The foreign policy approach of both US presidential candidates, Barack Obama and Mitt Romney, is haphazard and should be revised to focus on dialogue with societies rather than governments and political elites
The upcoming presidential election in the United States begs the question: what kind of foreign policy will be at the top of the agenda for the winner? And how should the many global challenges be piled on America's shelves? It is apparent that both the Democratic incumbent Barack Obama and his Republican challenger Mitt Romney have a lot of tasks at hand: their ongoing election campaigns and debates vividly show that their approaches to foreign problems are at best haphazard.
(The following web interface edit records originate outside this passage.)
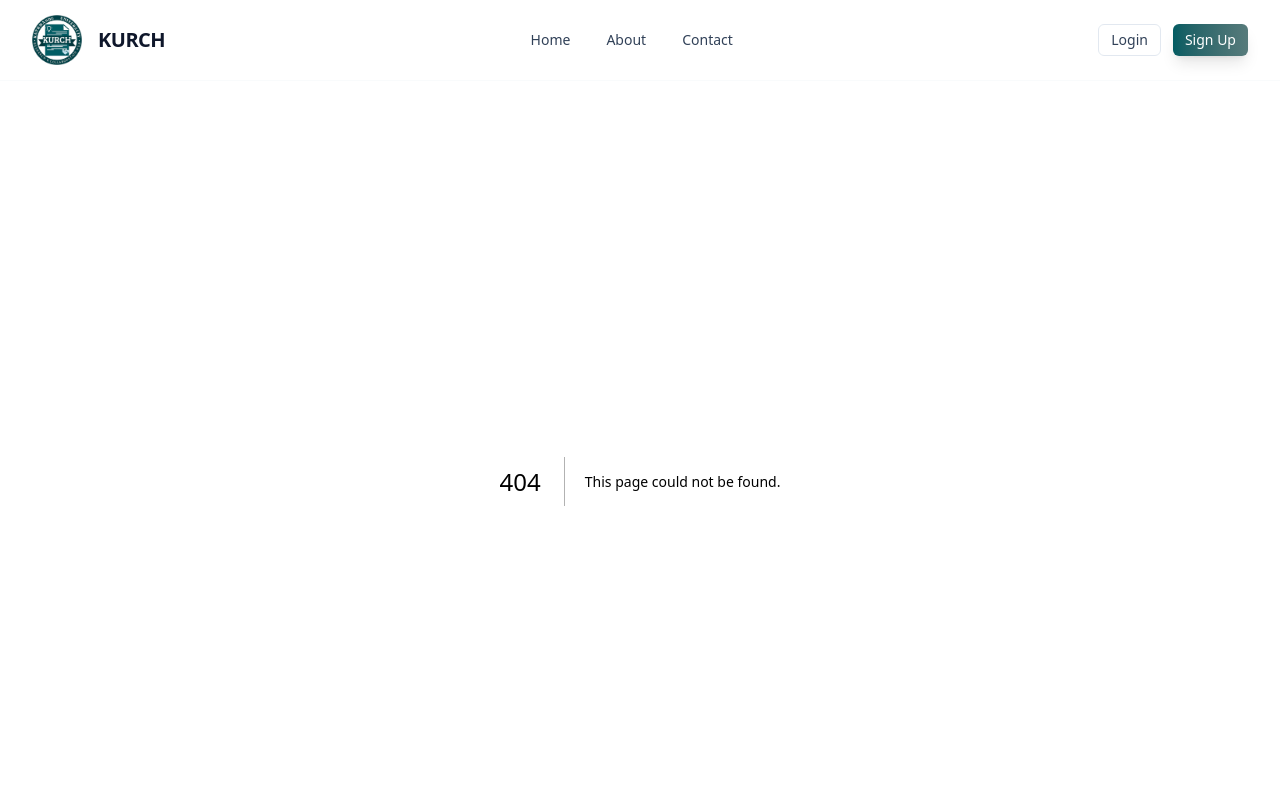
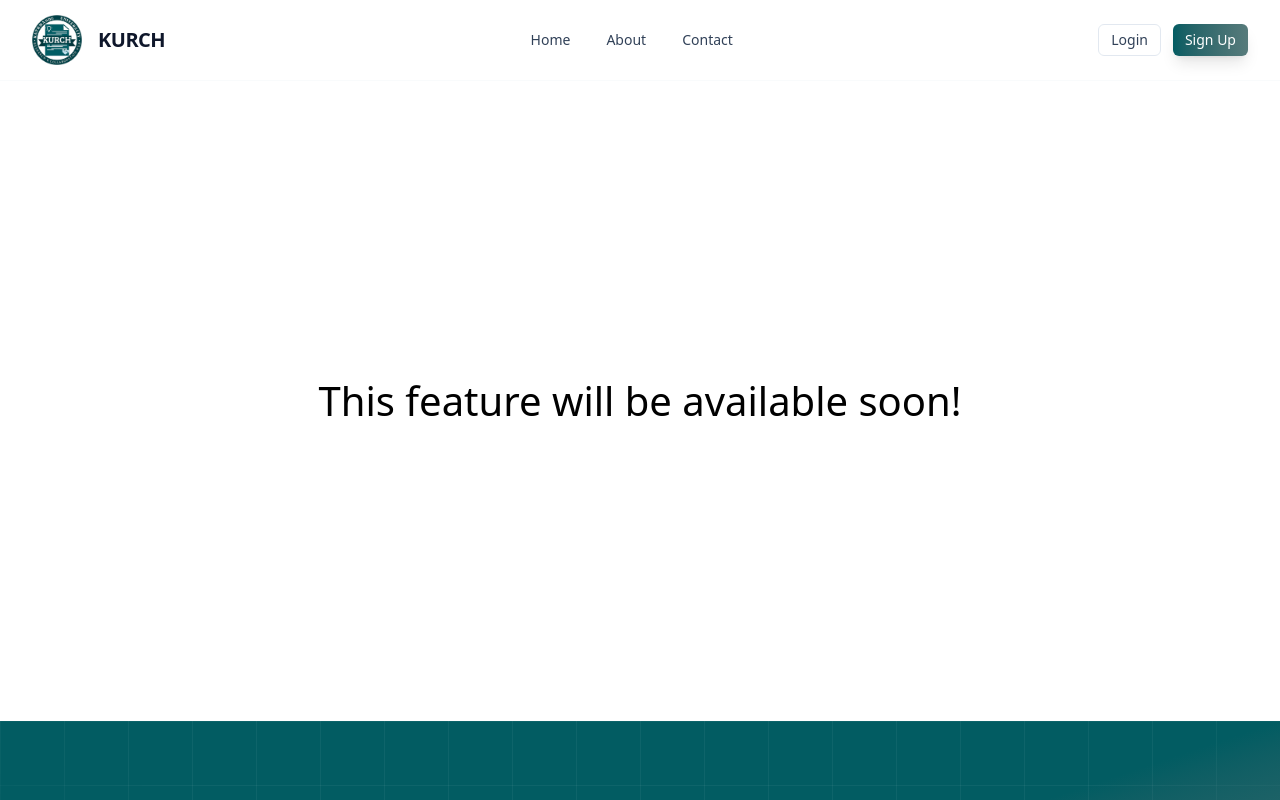
Before and after one commit to kuosc2005/kurch, a Next.js app: page /login in a window 1280 px wide. Before the commit this address had no page. Shown: the top 800 px of the page. Built offline with nearby package versions, Linux system fonts and the light colour scheme.

Commit message:
fix: fixed navbar bug / feat: added placeholder pages for login and signup

```diff
--- a/src/app/layout.tsx
+++ b/src/app/layout.tsx
@@ -14,8 +14,8 @@ const geistMono = Geist_Mono({
 });
 
 export const metadata: Metadata = {
-  title: "Create Next App",
-  description: "Generated by create next app",
+  title: "Kathmandu University Research and Collaboaration Hub",
+  description: "Connecting researchers, fostering innovation, and advancing knowledge through collaboration.",
 };
 
 export default function RootLayout({
--- /dev/null
+++ b/src/app/login/page.tsx
@@ -0,0 +1,7 @@
+export default function LoginPage() {
+    return (
+        <div style={{ textAlign: 'center', height: '80vh', display: 'flex', justifyContent: 'center', alignItems: 'center' }}>
+            <h1 style={{ fontSize: '2.5rem' }}>This feature will be available soon!</h1>
+        </div>
+    );
+}
--- /dev/null
+++ b/src/app/signup/page.tsx
@@ -0,0 +1,7 @@
+export default function LoginPage() {
+    return (
+        <div style={{ textAlign: 'center', height: '80vh', display: 'flex', justifyContent: 'center', alignItems: 'center' }}>
+            <h1 style={{ fontSize: '2.5rem' }}>This feature will be available soon!</h1>
+        </div>
+    );
+}
--- a/src/components/Header.tsx
+++ b/src/components/Header.tsx
@@ -36,7 +36,7 @@ export default function AcademicHeader() {
             {tabNames.map((tab) => (
               <Link
                 key={tab}
-                href={tab === "Home" ? "/" : `#${tab.toLowerCase()}`}
+                href={tab === "Home" ? "/" : `/#${tab.toLowerCase()}`}
                 className="relative px-4 py-2 text-sm font-medium text-slate-700 hover:text-[#025C62] transition-all duration-300 rounded-lg hover:bg-slate-50 group"
               >
                 {tab}
```
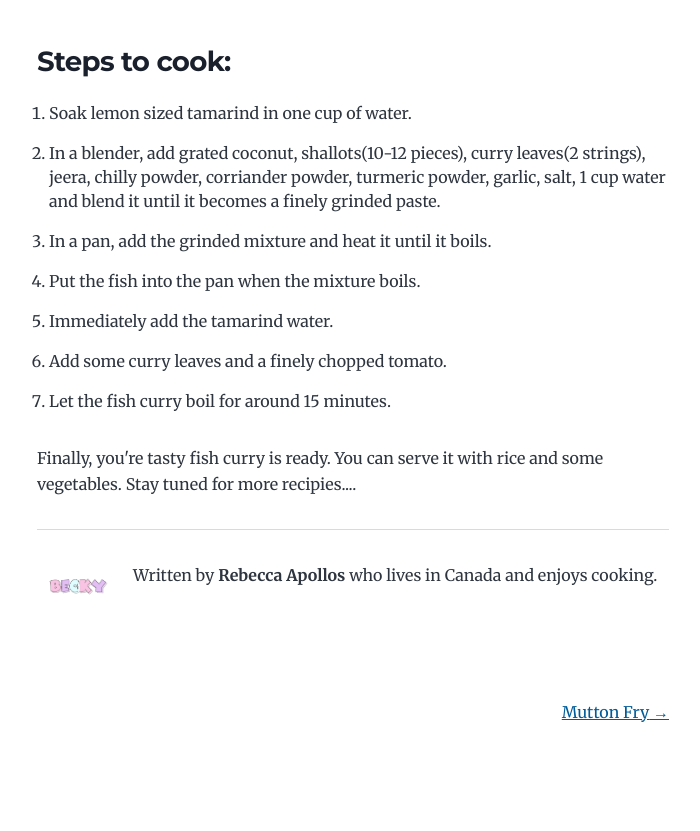
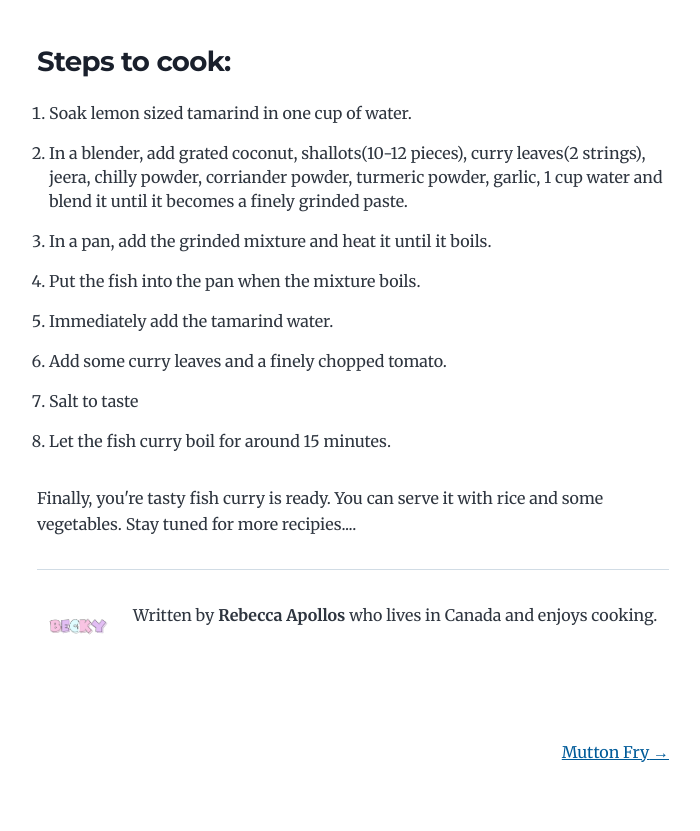
Before and after one commit to rebeccaapollos/cookbook, a Gatsby site: page /fish-curry/ in a window 1280 px wide. Shown: the part 2117-2948 px from the top of the page, without its empty margins (287-987 px from the left). Built offline with nearby package versions, Linux system fonts and the light colour scheme; Gatsby itself is replaced by a stand-in of ours.

Commit message:
Salt changes

```diff
--- a/content/blog/fish-curry/index.md
+++ b/content/blog/fish-curry/index.md
@@ -27,12 +27,13 @@ For today's fish curry recipie we'll be using king fish! But this recipe can be
 ### Steps to cook:
 
 1. Soak lemon sized tamarind in one cup of water.
-2. In a blender, add grated coconut, shallots(10-12 pieces), curry leaves(2 strings), jeera, chilly powder, corriander powder, turmeric powder, garlic, salt, 1 cup water and blend it until it becomes a finely grinded paste.
+2. In a blender, add grated coconut, shallots(10-12 pieces), curry leaves(2 strings), jeera, chilly powder, corriander powder, turmeric powder, garlic, 1 cup water and blend it until it becomes a finely grinded paste.
 3. In a pan, add the grinded mixture and heat it until it boils.
 4. Put the fish into the pan when the mixture boils.
 5. Immediately add the tamarind water.
 6. Add some curry leaves and a finely chopped tomato.
-7. Let the fish curry boil for around 15 minutes.
+7. Salt to taste
+8. Let the fish curry boil for around 15 minutes.
 
 Finally, you're tasty fish curry is ready. You can serve it with rice and some vegetables.
 Stay tuned for more recipies....
```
How can we otherwise gauge Obama's opaque policy towards Iran and the Middle East? Or Romney describing Russia as America's number one geopolitical foe? Is it not time for them to grasp the nettle? Is not it time to put forward a clear long-term strategy?
Recent overarching changes in the world of politics in the form of globalisation, the diminishing gap between the west and the rest, the rise of China, the European Union's diminishing role, the BRICS – Brazil, Russia, India, China and South Africa – environmental changes, the financial crisis, the threat from non-state actors such as terrorist groups – all these are indisputable faces that encapsulate a chaotic international mosaic. How should the US accommodate that new multipolar world order to best deliver the American nation's message to the world?
It is of utmost significance to revisit America's current foreign policy agenda in order to succeed in these global undertakings. Glacial Sino-American relations, open confrontation with Iran, Syrian deadlock, inaction in the Sudans, and Arab-Israeli conflict all cast a shadow on the peaceful economic development of the US and the whole world.
Chinese investments provoke serious concerns among some American decision-makers, who argue that they may undermine core US national security interests thus hindering deeper economic cooperation. Taking into account the nationalistic appetite of the Chinese political elite, 'Chimerica' reminds me of otherworldliness. But stronger Sino-American cooperation based on mutual interests seems possible. The same applies to India, Brazil and other decisive actors in international arena.
Nevertheless, in this era of globalisation, state-to-state cooperation is not enough. The US can exercise its soft power to deepen cooperation with China, India, Brazil and others. This cooperation must rise to the societal level, between ordinary citizens. Mostly in non-democratic states, and states in the period of transition, there is a huge gap between public opinion and the so-called 'published opinion'.
This can apply to China, Iran and the like where the political elite – who have not been elected directly or have been 'elected' against the nation's will – does not represent the people's political outlook or opinion about the US and the its foreign policy. That is why the new Obama or Romney administration should undertake an abrupt reversal in American foreign policy agenda and focus more on societies rather then governments and political elites.
Betting on the ordinary people will, in any case, pave the way for exerting US power on the political elite as the latter will no longer be able to use the published opinion in order to cheat their own nation and stay in power. Economic investments and deeper cooperation, socio-cultural engagement, more open dialogue between people and societies – not just between governments and officials – more opportunities in the field of educational and scientific cooperation. All these should be the new administration's strategy after the November 6 election.
The establishment of closer ties between the people of the US and the people of other given countries will make their relationship increasingly interdependent thus replacing confrontation with cooperation, exclusion with engagement, insular passions with global interests. The US will thus spin a web of prosperous relationships, the very guarantee of American security in the new multipolar world. It is societies rather than governments that will decide the future.
Vahram Ayvazyan is a 2012 graduate of the Genocide and Human Rights University Programme